▶ _Description of the task_
Each line holding the string "size" is to be copied from the data.

+++ Data for review

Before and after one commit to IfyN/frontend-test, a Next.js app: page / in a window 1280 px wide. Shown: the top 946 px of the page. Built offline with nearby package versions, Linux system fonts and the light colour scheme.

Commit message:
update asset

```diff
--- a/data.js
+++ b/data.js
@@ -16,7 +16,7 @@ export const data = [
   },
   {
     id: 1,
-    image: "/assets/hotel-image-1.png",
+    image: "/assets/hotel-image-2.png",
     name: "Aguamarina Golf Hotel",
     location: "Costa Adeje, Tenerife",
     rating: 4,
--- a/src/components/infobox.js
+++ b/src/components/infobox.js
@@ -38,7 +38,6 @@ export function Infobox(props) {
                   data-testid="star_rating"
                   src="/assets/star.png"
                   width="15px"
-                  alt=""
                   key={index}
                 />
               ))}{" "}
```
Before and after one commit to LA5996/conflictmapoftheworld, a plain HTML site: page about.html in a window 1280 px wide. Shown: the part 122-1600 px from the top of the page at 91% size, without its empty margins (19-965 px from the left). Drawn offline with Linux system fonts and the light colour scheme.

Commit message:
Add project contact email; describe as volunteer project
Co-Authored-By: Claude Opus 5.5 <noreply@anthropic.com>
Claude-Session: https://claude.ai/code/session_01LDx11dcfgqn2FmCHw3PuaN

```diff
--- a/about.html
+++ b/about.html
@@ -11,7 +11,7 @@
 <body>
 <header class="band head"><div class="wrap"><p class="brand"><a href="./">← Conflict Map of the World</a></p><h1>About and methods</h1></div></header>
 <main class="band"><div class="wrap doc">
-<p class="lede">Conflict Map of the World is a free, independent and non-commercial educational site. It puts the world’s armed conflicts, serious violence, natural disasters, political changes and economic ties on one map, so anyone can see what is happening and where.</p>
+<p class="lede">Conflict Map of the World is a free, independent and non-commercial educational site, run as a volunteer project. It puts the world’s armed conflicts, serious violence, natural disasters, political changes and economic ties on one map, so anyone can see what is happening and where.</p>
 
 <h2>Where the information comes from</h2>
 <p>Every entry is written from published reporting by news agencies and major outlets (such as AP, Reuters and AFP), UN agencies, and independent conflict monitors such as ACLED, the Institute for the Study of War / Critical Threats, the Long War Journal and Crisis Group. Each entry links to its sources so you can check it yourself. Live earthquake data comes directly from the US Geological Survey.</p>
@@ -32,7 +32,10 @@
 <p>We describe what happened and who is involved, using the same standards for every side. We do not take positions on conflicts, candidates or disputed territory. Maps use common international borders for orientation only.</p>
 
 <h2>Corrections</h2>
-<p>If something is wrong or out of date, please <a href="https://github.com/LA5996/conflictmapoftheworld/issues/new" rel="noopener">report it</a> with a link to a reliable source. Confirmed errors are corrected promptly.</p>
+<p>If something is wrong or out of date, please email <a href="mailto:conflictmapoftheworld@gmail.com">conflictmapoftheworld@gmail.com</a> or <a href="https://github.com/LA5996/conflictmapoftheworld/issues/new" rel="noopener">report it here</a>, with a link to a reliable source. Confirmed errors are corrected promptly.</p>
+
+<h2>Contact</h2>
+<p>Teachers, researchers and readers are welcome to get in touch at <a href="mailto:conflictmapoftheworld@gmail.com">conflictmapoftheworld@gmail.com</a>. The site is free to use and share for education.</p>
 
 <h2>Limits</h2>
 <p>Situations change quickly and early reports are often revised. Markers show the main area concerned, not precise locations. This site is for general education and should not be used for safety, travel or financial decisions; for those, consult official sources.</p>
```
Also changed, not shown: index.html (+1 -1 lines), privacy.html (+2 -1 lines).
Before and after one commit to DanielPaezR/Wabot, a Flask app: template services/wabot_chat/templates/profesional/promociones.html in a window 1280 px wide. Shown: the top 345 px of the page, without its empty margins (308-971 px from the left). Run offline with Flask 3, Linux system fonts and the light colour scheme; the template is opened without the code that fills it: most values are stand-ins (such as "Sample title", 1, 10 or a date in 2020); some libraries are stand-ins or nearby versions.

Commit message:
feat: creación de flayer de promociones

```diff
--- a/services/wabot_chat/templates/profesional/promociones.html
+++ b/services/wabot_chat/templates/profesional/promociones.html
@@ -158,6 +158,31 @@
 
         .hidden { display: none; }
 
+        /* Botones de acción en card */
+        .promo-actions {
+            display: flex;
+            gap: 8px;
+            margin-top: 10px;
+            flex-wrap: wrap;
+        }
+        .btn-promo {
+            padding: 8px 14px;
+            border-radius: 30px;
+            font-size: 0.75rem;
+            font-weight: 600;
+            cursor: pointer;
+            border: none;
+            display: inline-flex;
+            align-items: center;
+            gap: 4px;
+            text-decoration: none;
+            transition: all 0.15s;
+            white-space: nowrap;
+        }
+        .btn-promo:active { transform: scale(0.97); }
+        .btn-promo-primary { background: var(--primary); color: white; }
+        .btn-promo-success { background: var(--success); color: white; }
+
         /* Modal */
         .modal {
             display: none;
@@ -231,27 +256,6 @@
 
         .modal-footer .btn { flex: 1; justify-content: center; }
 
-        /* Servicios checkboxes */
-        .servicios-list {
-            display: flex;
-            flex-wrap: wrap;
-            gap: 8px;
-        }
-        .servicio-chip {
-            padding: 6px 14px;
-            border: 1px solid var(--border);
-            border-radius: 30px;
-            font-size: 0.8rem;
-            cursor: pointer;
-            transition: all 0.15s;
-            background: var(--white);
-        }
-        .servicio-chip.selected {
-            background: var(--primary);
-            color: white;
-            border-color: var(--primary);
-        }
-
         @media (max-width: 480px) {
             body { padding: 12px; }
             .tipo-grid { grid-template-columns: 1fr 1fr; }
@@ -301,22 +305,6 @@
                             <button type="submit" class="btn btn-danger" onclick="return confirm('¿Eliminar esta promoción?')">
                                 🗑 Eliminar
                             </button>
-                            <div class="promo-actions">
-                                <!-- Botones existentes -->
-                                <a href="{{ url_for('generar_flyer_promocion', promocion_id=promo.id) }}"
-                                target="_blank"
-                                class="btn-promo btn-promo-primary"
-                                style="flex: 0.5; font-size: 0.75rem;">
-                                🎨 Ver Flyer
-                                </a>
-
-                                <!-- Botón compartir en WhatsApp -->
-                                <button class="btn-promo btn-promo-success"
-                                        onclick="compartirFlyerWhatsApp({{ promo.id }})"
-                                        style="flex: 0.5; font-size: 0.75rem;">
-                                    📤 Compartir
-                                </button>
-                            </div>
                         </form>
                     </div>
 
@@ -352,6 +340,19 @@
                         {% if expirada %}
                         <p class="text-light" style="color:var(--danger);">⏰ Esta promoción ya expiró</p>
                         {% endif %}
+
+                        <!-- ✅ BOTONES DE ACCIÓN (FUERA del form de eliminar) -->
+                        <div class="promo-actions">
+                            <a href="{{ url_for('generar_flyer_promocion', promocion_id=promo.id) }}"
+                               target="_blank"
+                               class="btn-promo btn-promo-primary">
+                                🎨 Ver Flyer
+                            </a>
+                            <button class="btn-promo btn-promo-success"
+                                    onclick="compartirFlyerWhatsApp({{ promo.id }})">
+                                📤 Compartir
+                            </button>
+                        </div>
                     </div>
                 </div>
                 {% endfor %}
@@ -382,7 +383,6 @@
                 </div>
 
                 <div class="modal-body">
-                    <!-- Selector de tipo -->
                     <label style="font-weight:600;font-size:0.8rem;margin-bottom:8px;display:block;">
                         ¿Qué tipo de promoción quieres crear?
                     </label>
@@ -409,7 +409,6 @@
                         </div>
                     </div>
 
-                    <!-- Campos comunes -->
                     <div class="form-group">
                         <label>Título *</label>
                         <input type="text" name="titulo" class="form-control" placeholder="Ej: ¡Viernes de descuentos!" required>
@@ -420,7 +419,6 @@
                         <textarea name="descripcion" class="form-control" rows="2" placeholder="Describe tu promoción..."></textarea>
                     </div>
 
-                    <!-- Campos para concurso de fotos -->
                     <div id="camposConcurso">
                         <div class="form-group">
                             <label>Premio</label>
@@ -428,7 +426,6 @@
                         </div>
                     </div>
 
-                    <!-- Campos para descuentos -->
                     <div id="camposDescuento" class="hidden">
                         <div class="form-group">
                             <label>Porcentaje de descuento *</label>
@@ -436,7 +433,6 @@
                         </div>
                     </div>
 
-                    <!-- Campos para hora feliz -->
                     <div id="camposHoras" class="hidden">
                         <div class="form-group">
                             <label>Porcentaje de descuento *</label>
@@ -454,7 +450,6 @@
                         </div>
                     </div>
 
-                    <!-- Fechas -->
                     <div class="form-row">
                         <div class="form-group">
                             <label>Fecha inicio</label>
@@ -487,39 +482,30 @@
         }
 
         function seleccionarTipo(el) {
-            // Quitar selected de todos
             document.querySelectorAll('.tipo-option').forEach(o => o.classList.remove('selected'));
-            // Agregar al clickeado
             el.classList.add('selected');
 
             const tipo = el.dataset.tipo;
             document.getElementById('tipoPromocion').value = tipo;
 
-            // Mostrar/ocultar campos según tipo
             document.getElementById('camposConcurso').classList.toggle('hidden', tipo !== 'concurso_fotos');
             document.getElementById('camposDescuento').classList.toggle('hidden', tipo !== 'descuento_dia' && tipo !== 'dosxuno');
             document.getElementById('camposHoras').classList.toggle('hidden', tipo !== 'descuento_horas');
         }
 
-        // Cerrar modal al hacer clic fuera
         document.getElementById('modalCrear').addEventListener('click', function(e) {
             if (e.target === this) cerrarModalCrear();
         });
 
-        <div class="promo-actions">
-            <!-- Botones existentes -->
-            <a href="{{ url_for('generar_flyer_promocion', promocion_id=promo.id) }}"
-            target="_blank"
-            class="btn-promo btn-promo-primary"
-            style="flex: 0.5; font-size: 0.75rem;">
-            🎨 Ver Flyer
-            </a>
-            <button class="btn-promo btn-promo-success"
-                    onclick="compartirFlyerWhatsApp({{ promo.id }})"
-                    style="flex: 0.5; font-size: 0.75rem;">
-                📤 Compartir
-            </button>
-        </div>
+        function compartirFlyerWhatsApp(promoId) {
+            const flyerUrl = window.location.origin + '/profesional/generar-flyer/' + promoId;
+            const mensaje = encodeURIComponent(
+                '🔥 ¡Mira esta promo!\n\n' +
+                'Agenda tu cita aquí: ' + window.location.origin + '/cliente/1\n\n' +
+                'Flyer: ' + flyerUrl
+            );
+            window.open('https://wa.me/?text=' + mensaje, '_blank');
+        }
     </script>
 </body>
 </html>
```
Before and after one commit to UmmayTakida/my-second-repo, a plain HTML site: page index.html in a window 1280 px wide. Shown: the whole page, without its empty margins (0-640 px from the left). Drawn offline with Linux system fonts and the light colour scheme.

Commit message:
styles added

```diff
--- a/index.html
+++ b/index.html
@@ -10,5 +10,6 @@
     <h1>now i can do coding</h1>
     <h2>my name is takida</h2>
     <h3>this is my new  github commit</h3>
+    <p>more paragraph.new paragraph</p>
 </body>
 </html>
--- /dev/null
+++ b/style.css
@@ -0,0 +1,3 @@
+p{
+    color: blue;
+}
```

++++++

▶ _Task solution_
Before and after one commit to LA5996/conflictmapoftheworld, a plain HTML site: page about.html in a window 1280 px wide. Shown: the part 122-1600 px from the top of the page at 91% size, without its empty margins (19-965 px from the left). Drawn offline with Linux system fonts and the light colour scheme.
+            font-size: 0.75rem;
-            font-size: 0.8rem;
-                                style="flex: 0.5; font-size: 0.75rem;">
-                                        style="flex: 0.5; font-size: 0.75rem;">
                     <label style="font-weight:600;font-size:0.8rem;margin-bottom:8px;display:block;">
-            style="flex: 0.5; font-size: 0.75rem;">
-                    style="flex: 0.5; font-size: 0.75rem;">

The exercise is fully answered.